Golani: Serving With Pride Since 1948

For the past 67 years, generations of combat soldiers have proudly donned the brown beret of the Golani Brigade. These soldiers are eternally affiliated with this historic infantry brigade, and maintain their allegiance in order to guard a single tradition: the pride of being a fighter in Golani.

Recognized by their brown beret and their rectangular unit tags, the soldiers of the Golani Brigade have earned a reputation as elite fighters, both among their Israeli counterparts and their enemies. They have marked a number of successes on the battlefield, including combat in the War of Independence, the Yom Kippur War, Operation Entebbe, and the Second Lebanon War.
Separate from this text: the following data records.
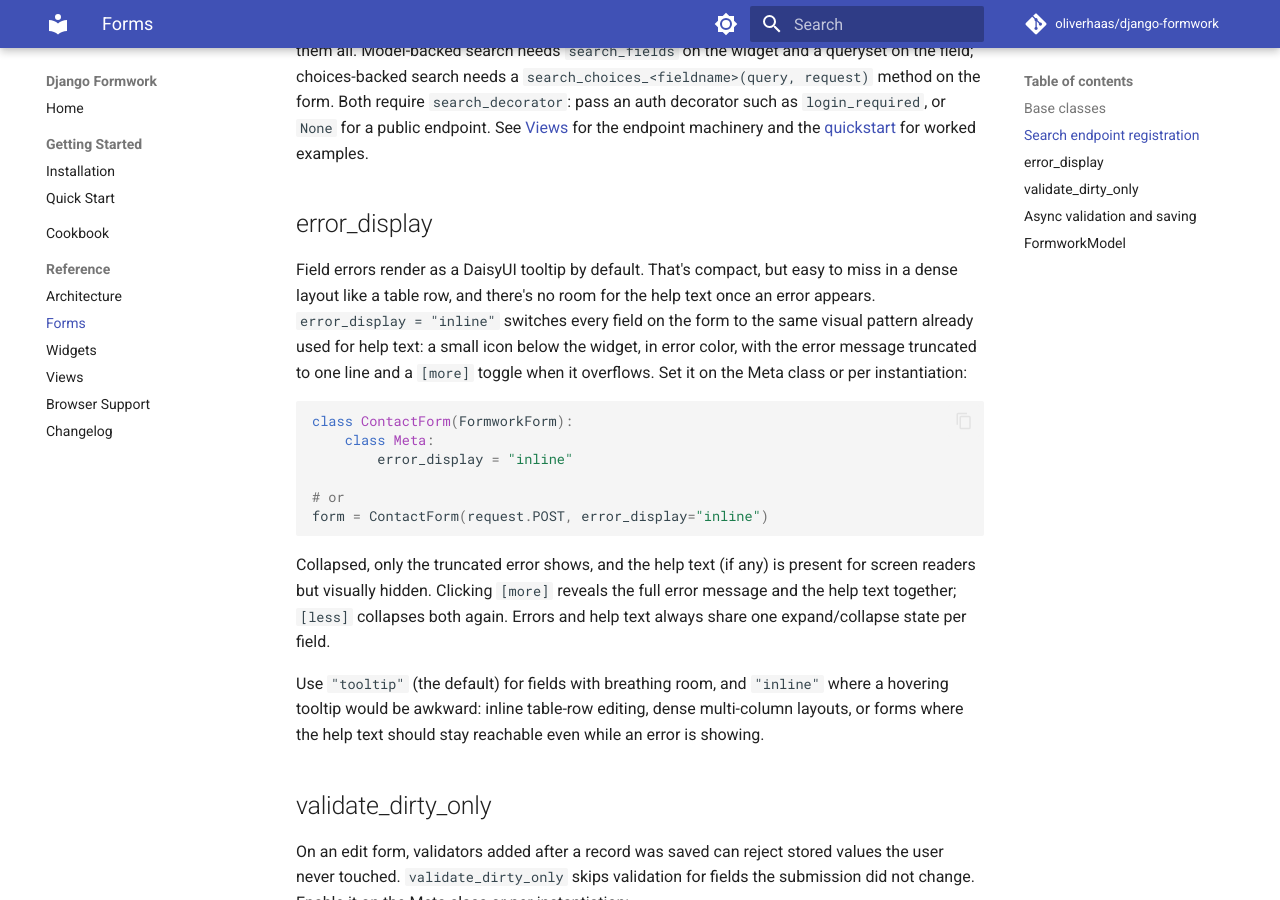
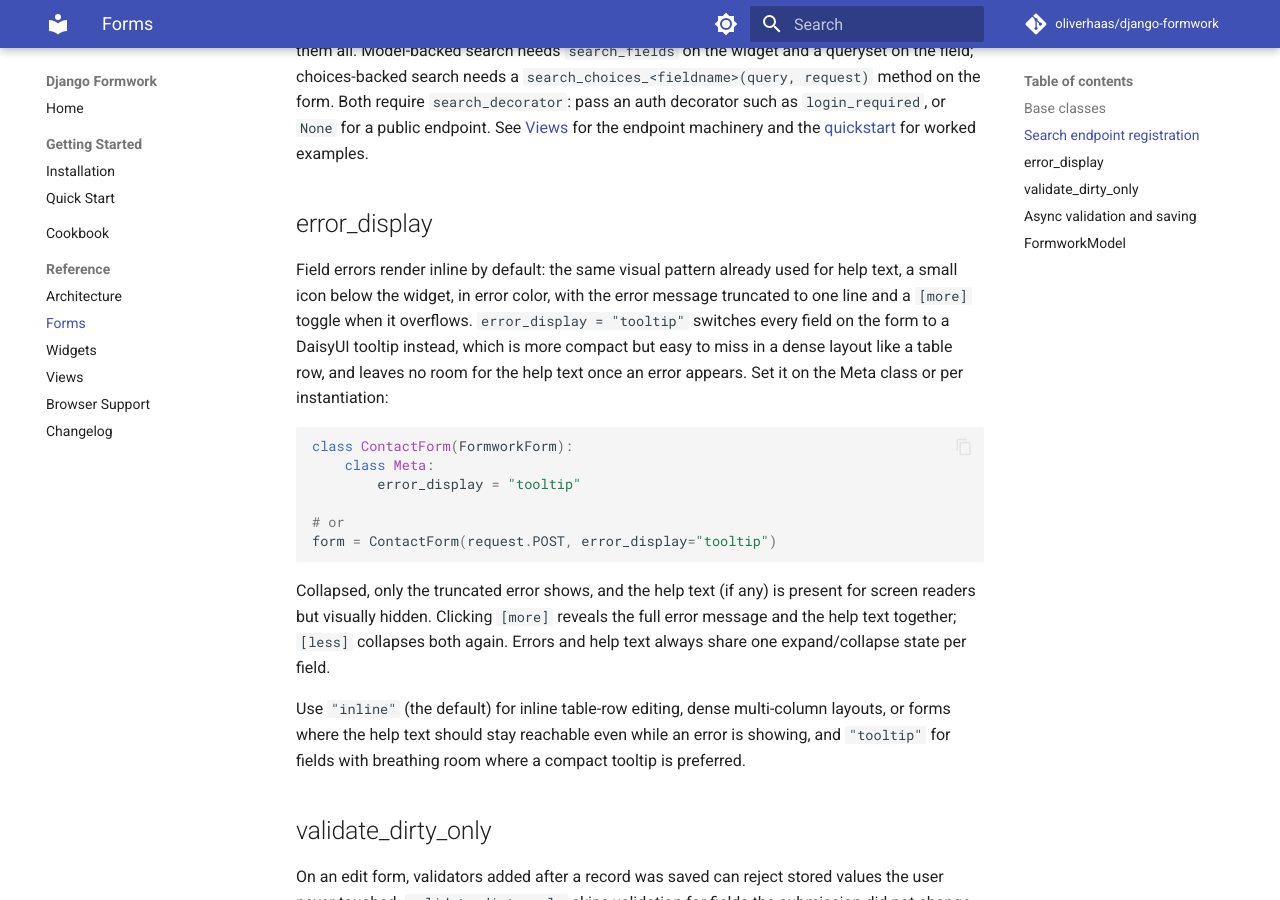
Before and after one commit to oliverhaas/django-formwork, an MkDocs documentation site: the page built from docs/reference/forms.md, in a window 1280 px wide and 900 px high, scrolled down 1004 px. Built offline with MkDocs 1.6.1 and Material for MkDocs 9.7.7, drawn with Linux system fonts in a browser that asks for light colours; comment, search, counter and statistics services are not loaded; the version menu is left out.

Commit message:
fix(forms): default error_display to inline instead of tooltip
Inline mode reached native-validation parity in the preceding commits, so
it should be the out-of-the-box behavior; tooltip remains available via
error_display="tooltip". Widget-level tests that specifically exercise
tooltip rendering now opt in explicitly instead of relying on the old
default, and the e2e "basic"/"autosave"/"complex" demo forms pin
error_display="tooltip" to keep covering that mode end-to-end.

````diff
--- a/docs/reference/forms.md
+++ b/docs/reference/forms.md
@@ -45,21 +45,21 @@ examples.
 
 ## error_display
 
-Field errors render as a DaisyUI tooltip by default. That's compact, but easy
-to miss in a dense layout like a table row, and there's no room for the help
-text once an error appears. `error_display = "inline"` switches every field
-on the form to the same visual pattern already used for help text: a small
-icon below the widget, in error color, with the error message truncated to
-one line and a `[more]` toggle when it overflows. Set it on the Meta class or
-per instantiation:
+Field errors render inline by default: the same visual pattern already used
+for help text, a small icon below the widget, in error color, with the error
+message truncated to one line and a `[more]` toggle when it overflows.
+`error_display = "tooltip"` switches every field on the form to a DaisyUI
+tooltip instead, which is more compact but easy to miss in a dense layout
+like a table row, and leaves no room for the help text once an error
+appears. Set it on the Meta class or per instantiation:
 
 ```python
 class ContactForm(FormworkForm):
     class Meta:
-        error_display = "inline"
+        error_display = "tooltip"
 
 # or
-form = ContactForm(request.POST, error_display="inline")
+form = ContactForm(request.POST, error_display="tooltip")
 ```
 
 Collapsed, only the truncated error shows, and the help text (if any) is
@@ -68,10 +68,10 @@ the full error message and the help text together; `[less]` collapses both
 again. Errors and help text always share one expand/collapse state per
 field.
 
-Use `"tooltip"` (the default) for fields with breathing room, and `"inline"`
-where a hovering tooltip would be awkward: inline table-row editing, dense
+Use `"inline"` (the default) for inline table-row editing, dense
 multi-column layouts, or forms where the help text should stay reachable
-even while an error is showing.
+even while an error is showing, and `"tooltip"` for fields with breathing
+room where a compact tooltip is preferred.
 
 ## validate_dirty_only
 
````
Also changed, not shown: docs/reference/changelog.md (+3 -3 lines), 17 other files.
The Golani Brigade Commander, Col. Ghassan Alian, is deeply appreciated amongst his soldiers for his commanding abilities and lively personality. During Operation Protective Edge, he was wounded twice in exchanges of fire with Hamas terrorists in the Gaza Strip. After both injuries he returned to fight alongside his soldiers on the front lines.

The values of bravery and loyalty are Golani traditions, part of what unites the soldiers on the battlefield, and makes this unit a pseudo-family. These values have helped propel three Golani Commanders to the position of IDF (Zahal) Chief of Staff including the current Chief of Staff, Lt. Gen. Gadi Eizenkot.

Golani: Serving With Pride Since 1948

The Organization of the Golani Brigade

The Golani Brigade is made up of four battalions, three traditional battalions – the “HaBokim HaRishonim” Battalion, the “Barak” Battalion, and the “Gideon” Battalion – and a reconnaissance battalion.

The “HaBokim HaRishonim” Battalion, meaning “First Gaps” in Hebrew, is named after its success in Operation Yoav in 1948 in which the battalion was able to break open the Egyptian Army’s defenses in the besieged Negev Desert. The “Barak” Battalion has suffered the loss of four of its commanders in battle, including Lt. Col. Houssian Amir Ali Amar, the first commander of the all-Druze Reconnaissance Battalion. Known for his sense of justice and knowledge of warfare, the “Gideaon” Batttalion is named after Gideon, the biblical army general and judge who defended the people of Israel with great determination.

Lastly, the reconnaissance battalion does not have a special name, but those who wish to serve in this elite battalion must pass physically and mentally difficult evaluations in order to glean the most fit soldiers. The missions of this battalion remain secret.

Golani: Serving With Pride Since 1948

The Right Stuff

The most famous “Golanchik” – a common nickname for soldiers serving in the Golani Brigade – is commander Roy Klein, who sacrificed his own life in order to save the lives of his soldiers.

Golani: Serving With Pride Since 1948

During the Second Lebanon War, Klein and the soldiers under his command were fighting in the Lebanese village of Bint Jbeil, when they were ambushed by Hezbollah terrorists. While Klein was providing first aid to one of his soldiers who had been wounded, a grenade was thrown towards the group.

Without hesitation, Klein threw himself on top of the grenade in order to absorb the force of the explosion and spare the lives of his fellow soldiers. Klein suffered mortal wounds, but in his last act of valor he ordered his second in command to get ahold of the team’s radio, so that it wouldn’t fall into the hands of the enemy. Roy Klein was posthumously awarded the IDF (Zahal)’s Medal of Courage.

On February 22, 1948, in an effort to win the War of Independence, Israel’s leaders founded the Golani Brigade. After 67 years of dedicated service, this infantry brigade can claim success in all of Israel’s armed conflicts. Today, the Golani Brigade makes up just one of the many forces that defend the State of Israel.